After 25 years, Planes, Trains and Automobiles only gets better and more profound. It reminds me in some ways of Preston Sturgesí Sullivanís Travels as it has slowly become a cinematic road trip speaking to the core of who we are, the best of who we want to be and how the simplest of choices and actions can come to define everything about us. Hughes pears over the top of the walls we put up to conceal the inner person we donít always allow others to see, revealing, as clichť as it might sound, that home truly is where the heart is and friendship is one of the keys allowing for a happy, and in many ways successful, life.
Planes, Trains and Automobiles is presented on a dual-layer 50GB Blu-ray MPEG-4 AVC Video with a 1.78:1/1080p transfer.
This Blu-ray features an English DTS-HD Master Audio 5.1 soundtrack along with Spanish and Portuguese Dolby Digital Mono tracks and comes with optional English SDH, French, Portuguese and Spanish subtitles.
Extras here are ported over from previous DVD editions and include:
∑ Getting There is Half the Fun: The Story of Planes, Trains and Automobiles (16:38)
∑ John Hughes: Life Moves Pretty Fast
i. John Hughes: The Voice of a Generation (27:39)
ii. Heartbreak and Triumph: The Legacy of John Hughes (25:52)
∑ John Hughes for Adults (4:02)
∑ A Tribute to John Candy (3:01)
∑ Deleted Scenes Ė ďAirplane FoodĒ (3:24)
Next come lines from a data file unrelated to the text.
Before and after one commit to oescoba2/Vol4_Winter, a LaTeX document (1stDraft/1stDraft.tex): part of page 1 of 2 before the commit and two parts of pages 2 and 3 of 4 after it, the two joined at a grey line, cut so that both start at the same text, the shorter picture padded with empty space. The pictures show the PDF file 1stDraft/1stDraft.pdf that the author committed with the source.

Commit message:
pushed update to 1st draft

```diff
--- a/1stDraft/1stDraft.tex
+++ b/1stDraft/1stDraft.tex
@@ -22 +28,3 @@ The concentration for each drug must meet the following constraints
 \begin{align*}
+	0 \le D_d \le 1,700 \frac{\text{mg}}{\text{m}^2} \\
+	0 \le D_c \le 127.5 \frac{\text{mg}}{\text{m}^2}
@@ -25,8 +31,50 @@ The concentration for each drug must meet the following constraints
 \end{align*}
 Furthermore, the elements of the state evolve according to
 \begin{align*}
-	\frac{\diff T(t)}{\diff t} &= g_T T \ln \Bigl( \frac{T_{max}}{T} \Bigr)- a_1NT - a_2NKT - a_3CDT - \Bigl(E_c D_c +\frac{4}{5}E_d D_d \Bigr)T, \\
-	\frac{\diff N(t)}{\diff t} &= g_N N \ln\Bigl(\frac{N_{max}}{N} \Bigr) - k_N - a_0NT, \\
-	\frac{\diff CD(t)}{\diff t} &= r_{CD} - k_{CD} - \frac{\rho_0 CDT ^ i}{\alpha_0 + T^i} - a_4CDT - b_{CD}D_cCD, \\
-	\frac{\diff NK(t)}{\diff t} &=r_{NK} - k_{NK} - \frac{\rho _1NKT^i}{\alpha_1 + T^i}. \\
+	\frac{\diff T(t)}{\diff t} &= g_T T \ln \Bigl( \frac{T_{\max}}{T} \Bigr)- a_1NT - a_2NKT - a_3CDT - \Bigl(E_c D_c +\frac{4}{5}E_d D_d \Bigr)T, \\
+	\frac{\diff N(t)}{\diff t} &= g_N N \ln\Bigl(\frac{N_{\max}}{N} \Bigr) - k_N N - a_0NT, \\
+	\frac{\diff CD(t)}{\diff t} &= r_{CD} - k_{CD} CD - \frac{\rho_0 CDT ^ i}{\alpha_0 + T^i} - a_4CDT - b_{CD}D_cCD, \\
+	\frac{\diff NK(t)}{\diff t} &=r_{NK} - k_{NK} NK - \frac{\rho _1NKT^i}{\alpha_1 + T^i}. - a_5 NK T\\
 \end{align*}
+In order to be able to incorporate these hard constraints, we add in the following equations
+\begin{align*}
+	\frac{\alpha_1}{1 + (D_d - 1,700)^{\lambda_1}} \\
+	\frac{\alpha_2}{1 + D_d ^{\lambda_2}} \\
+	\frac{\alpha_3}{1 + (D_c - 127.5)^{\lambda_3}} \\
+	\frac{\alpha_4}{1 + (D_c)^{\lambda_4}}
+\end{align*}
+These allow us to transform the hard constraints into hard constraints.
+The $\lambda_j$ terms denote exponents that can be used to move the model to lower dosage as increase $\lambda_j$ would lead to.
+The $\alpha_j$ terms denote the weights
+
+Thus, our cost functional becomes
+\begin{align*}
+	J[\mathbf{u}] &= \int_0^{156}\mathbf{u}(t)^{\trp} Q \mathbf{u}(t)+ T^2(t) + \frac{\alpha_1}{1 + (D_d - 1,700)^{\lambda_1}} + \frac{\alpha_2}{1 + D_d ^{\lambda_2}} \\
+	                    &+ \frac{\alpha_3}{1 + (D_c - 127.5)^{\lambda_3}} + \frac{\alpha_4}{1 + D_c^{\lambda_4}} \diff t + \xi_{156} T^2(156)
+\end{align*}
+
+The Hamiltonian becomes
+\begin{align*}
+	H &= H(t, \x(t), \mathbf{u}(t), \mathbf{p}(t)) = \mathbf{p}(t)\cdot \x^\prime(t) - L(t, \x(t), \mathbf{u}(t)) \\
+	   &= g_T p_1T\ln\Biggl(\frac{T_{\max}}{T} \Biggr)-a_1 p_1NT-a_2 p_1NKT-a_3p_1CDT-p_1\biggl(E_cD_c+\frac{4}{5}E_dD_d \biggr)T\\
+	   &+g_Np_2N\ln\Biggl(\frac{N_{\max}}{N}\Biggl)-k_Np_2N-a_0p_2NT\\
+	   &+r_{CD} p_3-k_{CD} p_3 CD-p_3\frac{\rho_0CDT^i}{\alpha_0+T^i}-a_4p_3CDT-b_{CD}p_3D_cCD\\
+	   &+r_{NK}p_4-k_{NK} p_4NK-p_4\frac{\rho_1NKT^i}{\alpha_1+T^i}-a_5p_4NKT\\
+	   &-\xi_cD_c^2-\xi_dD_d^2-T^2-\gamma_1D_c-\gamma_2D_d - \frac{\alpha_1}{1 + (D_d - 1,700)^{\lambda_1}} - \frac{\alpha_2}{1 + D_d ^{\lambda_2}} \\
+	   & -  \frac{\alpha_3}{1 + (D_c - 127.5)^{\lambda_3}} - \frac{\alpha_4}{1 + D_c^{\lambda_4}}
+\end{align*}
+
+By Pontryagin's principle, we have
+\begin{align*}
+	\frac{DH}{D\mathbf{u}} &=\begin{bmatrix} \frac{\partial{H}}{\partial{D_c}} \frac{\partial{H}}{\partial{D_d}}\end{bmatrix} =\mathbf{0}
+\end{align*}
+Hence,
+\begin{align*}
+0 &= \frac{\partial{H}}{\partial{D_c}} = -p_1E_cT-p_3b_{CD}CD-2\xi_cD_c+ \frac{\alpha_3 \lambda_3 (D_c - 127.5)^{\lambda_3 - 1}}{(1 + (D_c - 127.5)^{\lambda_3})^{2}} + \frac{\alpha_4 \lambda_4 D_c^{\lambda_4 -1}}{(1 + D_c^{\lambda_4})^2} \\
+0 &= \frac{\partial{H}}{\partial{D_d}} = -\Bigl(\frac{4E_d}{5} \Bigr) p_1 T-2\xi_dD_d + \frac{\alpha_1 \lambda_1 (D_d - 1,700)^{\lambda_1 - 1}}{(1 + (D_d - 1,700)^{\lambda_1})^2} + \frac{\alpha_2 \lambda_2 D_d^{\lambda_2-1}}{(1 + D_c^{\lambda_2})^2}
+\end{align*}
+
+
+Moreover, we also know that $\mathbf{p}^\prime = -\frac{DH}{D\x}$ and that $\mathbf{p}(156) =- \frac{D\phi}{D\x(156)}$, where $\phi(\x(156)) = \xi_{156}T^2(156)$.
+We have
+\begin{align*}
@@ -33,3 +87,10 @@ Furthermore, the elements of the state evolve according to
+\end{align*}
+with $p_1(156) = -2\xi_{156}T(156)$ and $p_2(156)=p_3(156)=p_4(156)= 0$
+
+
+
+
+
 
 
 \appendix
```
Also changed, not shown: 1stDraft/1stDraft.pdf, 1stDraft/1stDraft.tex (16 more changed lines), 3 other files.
Nothing new here, but that doesnít make these additions any less wonderful. The making-of retrospective doc is solid, but itís the two-part John Hughes piece thatís the true belle of this particular ball. Both featurettes are really involving, filled with insights and thoughts from many of the filmmakerís coworkers (casts, crews, etc.). Hughes himself shows up in archival interviews, and as slight as many of his films might have been that doesnít mean that when he put all his faculties to work and truly immersed himself inside a project magic didnít happen. In relative quick succession he managed to be at the helm (or at least be a vital part of) some of the most significant comedies and dramas of the 1980ís and early Ď90s, and one canít help but wonder what might have happened had he chosen to make a comeback during the 2000ís before his untimely and tragic death.
The other three extras, the brief deleted scene, the two featurettes, are all fine if a bit slight (the John Candy tribute feels particularly threadbare considering he was a comic genius), and it would have been nice that for this Blu-ray release someone might have felt inclined to record a commentary track. Even so, this is a nice assortment of extras, and I doubt fans will be even slightly disappointed.
Planes, Trains and Automobiles is, most days, not all of them (damn you Ferris Buellerís Day Off and The Breakfast Club!), my favorite film that John Hughes ever wrote and directed. Not only is it mature and thoughtful, itís also fiendishly, consistently and exuberantly funny. I love it, plain and simple, and while Paramountís Blu-ray presentation is far from perfect considering the price point and the quality of the film itself I almost canít help but give this disc my highest recommendation.